The book centers on two families in small-town England: both have children, who begin the book as teenagers but quickly grow into young adults. Both families are “Aetherial,” meaning they have otherworldly origins, but have chosen to live on Earth--and now find themselves stuck there. But while there’s enough magic in the book to keep it from becoming too mundane, the fantasy elements play a relatively minor role. Very little time is spent in the Otherworld, despite what the title and cover might have you believe; Warrington evokes a sense of wonder about it, undiluted by a drawn-out quest or travelogue. Elfland is, first, a family drama, and second, a romance. It’s also a melodrama, but while that normally means “cue detached eye-rolling,” this one completely worked for me, probably because it’s so easy to believe in the characters and get caught up in their stories.
I had a fantastic time with this book, finding it more enjoyable and immersive than anything I’d read for awhile. The characters are real and complicated people who are easy to sympathize with.
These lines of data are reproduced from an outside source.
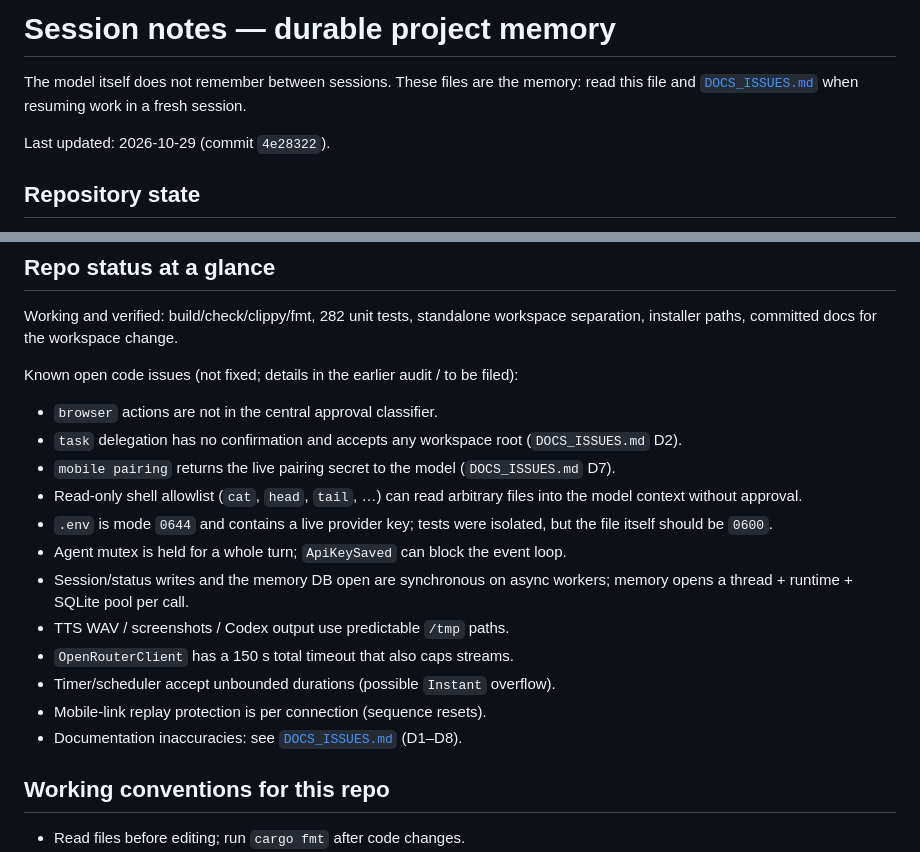
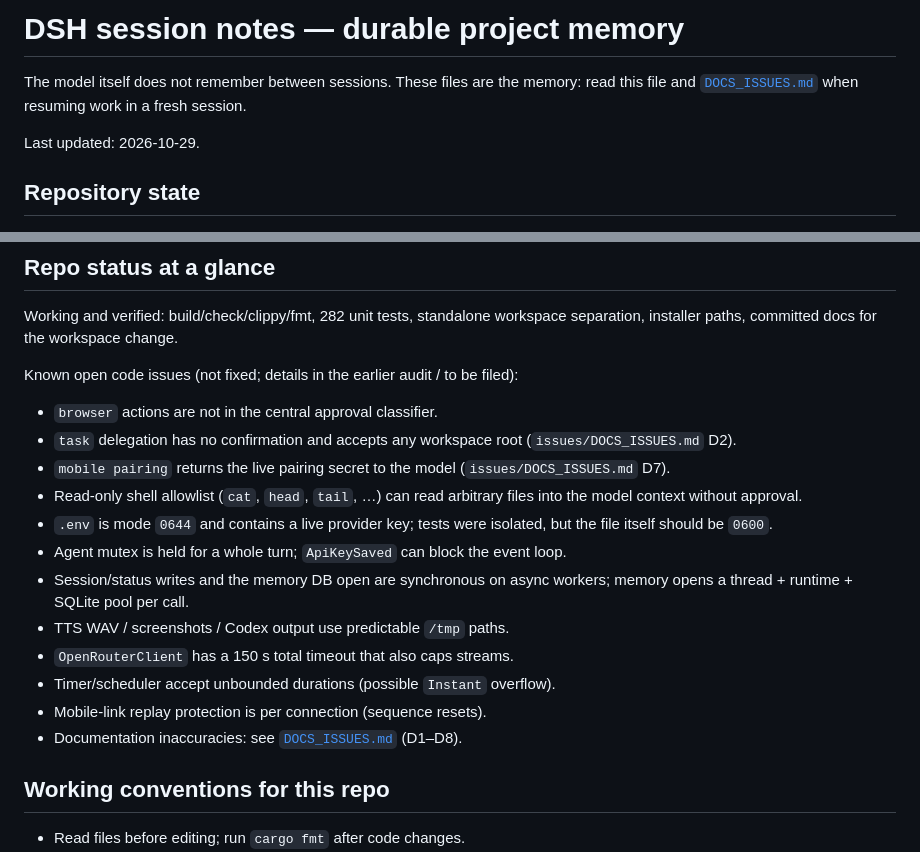
Before and after one commit to Goutam-11/hyusk, a Markdown page: memory/DSH_SESSION_NOTES.md, 2 parts joined by grey strips. GitHub-like rendering.

Commit message:
docs(memory): move session notes to memory/DSH_SESSION_NOTES.md
Keep durable agent notes in a dedicated memory/ folder, separate from the
documentation-issue tracker. Update the cross-references in
issues/DOCS_ISSUES.md and the notes themselves.

```diff
--- a/issues/SESSION_NOTES.md
+++ b/memory/DSH_SESSION_NOTES.md
@@ -1,10 +1,11 @@
-# Session notes — durable project memory
+# DSH session notes — durable project memory
 
 The model itself does not remember between sessions. These files are the
-memory: read this file and [`DOCS_ISSUES.md`](DOCS_ISSUES.md) when resuming
-work in a fresh session.
+memory: read this file and
+[`DOCS_ISSUES.md`](../issues/DOCS_ISSUES.md) when resuming work in a fresh
+session.
 
-Last updated: 2026-10-29 (commit `4e28322`).
+Last updated: 2026-10-29.
 
 ## Repository state
 
@@ -114,9 +115,9 @@ Known open code issues (not fixed; details in the earlier audit / to be filed):
 
 - `browser` actions are not in the central approval classifier.
 - `task` delegation has no confirmation and accepts any workspace root
-  (`DOCS_ISSUES.md` D2).
+  (`issues/DOCS_ISSUES.md` D2).
 - `mobile pairing` returns the live pairing secret to the model
-  (`DOCS_ISSUES.md` D7).
+  (`issues/DOCS_ISSUES.md` D7).
 - Read-only shell allowlist (`cat`, `head`, `tail`, …) can read arbitrary files
   into the model context without approval.
 - `.env` is mode `0644` and contains a live provider key; tests were isolated,
@@ -128,7 +129,8 @@ Known open code issues (not fixed; details in the earlier audit / to be filed):
 - `OpenRouterClient` has a 150 s total timeout that also caps streams.
 - Timer/scheduler accept unbounded durations (possible `Instant` overflow).
 - Mobile-link replay protection is per connection (sequence resets).
-- Documentation inaccuracies: see [`DOCS_ISSUES.md`](DOCS_ISSUES.md) (D1–D8).
+- Documentation inaccuracies: see
+  [`DOCS_ISSUES.md`](../issues/DOCS_ISSUES.md) (D1–D8).
 
 ## Working conventions for this repo
 
```
Also changed, not shown: issues/DOCS_ISSUES.md (+6 -4 lines).
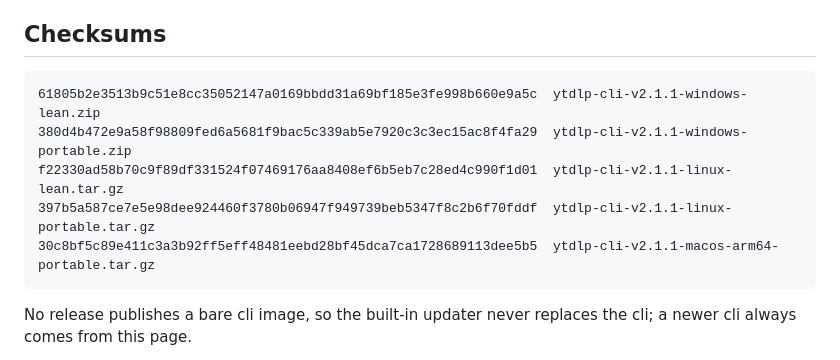
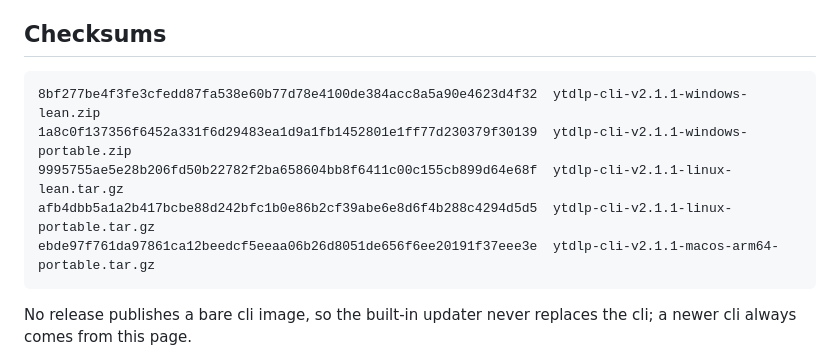
Before and after one commit to chezhenkie/ytdlp-cli-youtube-downloader, a Markdown page: README.md, the part around the change. GitHub-like rendering.

Commit message:
release: v2.1.1 final digests (build 39045559567, no bare updater images)

````diff
--- a/README.md
+++ b/README.md
@@ -63,11 +63,11 @@ They change nothing else: same arguments, same settings, same output. The update
 ## Checksums
 
 ```
-61805b2e3513b9c51e8cc35052147a0169bbdd31a69bf185e3fe998b660e9a5c  ytdlp-cli-v2.1.1-windows-lean.zip
-380d4b472e9a58f98809fed6a5681f9bac5c339ab5e7920c3c3ec15ac8f4fa29  ytdlp-cli-v2.1.1-windows-portable.zip
-f22330ad58b70c9f89df331524f07469176aa8408ef6b5eb7c28ed4c990f1d01  ytdlp-cli-v2.1.1-linux-lean.tar.gz
-397b5a587ce7e5e98dee924460f3780b06947f949739beb5347f8c2b6f70fddf  ytdlp-cli-v2.1.1-linux-portable.tar.gz
-30c8bf5c89e411c3a3b92ff5eff48481eebd28bf45dca7ca1728689113dee5b5  ytdlp-cli-v2.1.1-macos-arm64-portable.tar.gz
+8bf277be4f3fe3cfedd87fa538e60b77d78e4100de384acc8a5a90e4623d4f32  ytdlp-cli-v2.1.1-windows-lean.zip
+1a8c0f137356f6452a331f6d29483ea1d9a1fb1452801e1ff77d230379f30139  ytdlp-cli-v2.1.1-windows-portable.zip
+9995755ae5e28b206fd50b22782f2ba658604bb8f6411c00c155cb899d64e68f  ytdlp-cli-v2.1.1-linux-lean.tar.gz
+afb4dbb5a1a2b417bcbe88d242bfc1b0e86b2cf39abe6e8d6f4b288c4294d5d5  ytdlp-cli-v2.1.1-linux-portable.tar.gz
+ebde97f761da97861ca12beedcf5eeaa06b26d8051de656f6ee20191f37eee3e  ytdlp-cli-v2.1.1-macos-arm64-portable.tar.gz
 ```
 
 No release publishes a bare cli image, so the built-in updater never replaces the cli; a newer cli always comes from this page.
````
Also changed, not shown: CHANGELOG.md (+1 -1 lines).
Rosie, who is probably the protagonist (though the book is told in third-person and often shifts to other POVs) makes an excellent heroine: she’s nice, but in a way that feels genuine and realistic--not at all one of those too-good-to-be-true types that authors create when they’re afraid of giving their leads flaws. And she’s reasonable, which makes her easy to relate to. The same goes for her family: the characters and the way they communicate with each other are positive, making them easy to like, but always feel real and never contrived or saccharine.
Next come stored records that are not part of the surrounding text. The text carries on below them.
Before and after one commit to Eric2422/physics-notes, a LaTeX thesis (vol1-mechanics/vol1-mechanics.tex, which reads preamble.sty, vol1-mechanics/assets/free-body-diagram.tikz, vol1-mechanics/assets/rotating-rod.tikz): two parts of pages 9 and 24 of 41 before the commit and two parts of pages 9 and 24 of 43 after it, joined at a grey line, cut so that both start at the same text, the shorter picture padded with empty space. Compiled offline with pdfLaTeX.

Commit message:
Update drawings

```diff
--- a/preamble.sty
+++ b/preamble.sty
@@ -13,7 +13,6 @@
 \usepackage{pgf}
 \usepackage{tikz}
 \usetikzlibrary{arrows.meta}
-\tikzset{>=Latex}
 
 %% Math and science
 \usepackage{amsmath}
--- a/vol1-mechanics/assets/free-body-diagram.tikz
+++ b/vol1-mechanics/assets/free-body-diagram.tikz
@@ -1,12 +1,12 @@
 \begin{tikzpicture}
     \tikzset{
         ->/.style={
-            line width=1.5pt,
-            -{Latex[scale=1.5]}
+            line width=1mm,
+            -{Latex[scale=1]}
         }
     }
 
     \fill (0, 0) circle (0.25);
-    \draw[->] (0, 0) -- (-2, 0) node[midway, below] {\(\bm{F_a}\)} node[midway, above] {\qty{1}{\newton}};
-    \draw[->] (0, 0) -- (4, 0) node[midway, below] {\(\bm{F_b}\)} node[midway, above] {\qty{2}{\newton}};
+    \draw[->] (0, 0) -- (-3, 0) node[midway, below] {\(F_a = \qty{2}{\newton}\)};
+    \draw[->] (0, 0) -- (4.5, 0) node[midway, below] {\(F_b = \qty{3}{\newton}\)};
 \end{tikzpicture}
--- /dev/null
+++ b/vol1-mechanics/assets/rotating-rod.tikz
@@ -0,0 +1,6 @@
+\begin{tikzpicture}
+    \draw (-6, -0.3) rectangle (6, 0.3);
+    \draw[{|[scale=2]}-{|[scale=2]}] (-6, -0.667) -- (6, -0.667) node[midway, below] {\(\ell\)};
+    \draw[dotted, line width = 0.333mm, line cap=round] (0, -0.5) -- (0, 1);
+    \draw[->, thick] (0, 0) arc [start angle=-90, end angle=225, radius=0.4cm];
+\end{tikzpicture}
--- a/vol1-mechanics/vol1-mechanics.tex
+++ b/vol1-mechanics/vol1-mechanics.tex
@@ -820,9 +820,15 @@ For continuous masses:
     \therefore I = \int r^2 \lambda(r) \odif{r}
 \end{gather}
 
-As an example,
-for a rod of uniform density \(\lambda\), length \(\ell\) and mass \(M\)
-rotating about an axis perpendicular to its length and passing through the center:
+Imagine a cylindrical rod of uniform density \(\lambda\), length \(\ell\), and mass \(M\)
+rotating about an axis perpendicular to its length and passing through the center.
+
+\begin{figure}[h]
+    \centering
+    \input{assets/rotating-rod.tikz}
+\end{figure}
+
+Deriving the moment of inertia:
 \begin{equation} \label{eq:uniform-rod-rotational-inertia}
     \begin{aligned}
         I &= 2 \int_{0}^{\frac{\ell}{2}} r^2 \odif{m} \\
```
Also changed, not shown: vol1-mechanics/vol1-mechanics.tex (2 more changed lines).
And the romance is a lovely slow burn that I did not expect to like (based on the identity of the love interest), but did. The book is very positive about women and sexuality: Rosie goes to college, dates, has some sex, and this is treated as perfectly normal and healthy and not something that need be dealt with in great detail (although there are some explicit scenes later in the book).
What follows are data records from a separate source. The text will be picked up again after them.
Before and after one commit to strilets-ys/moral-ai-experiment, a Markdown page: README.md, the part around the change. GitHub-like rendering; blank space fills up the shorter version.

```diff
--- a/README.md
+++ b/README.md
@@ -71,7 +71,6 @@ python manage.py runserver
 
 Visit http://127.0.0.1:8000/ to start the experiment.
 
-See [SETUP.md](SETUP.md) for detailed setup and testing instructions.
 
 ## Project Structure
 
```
The writing itself is nothing to write home about, but there is some great imagery, and Warrington does a good job with the modern (and very British) dialogue. At times the plot felt like a bit much (there’s perhaps one murderous rage too many), and occasionally a male character would seem a tad too sensitive, but by the time I’d gotten a couple of chapters in, I was thoroughly enjoying the book and was not put off by its imperfections. So, while not great literature, Elfland is still a lovely work, and one I’d recommend to those who like their fantasy firmly grounded in the real world.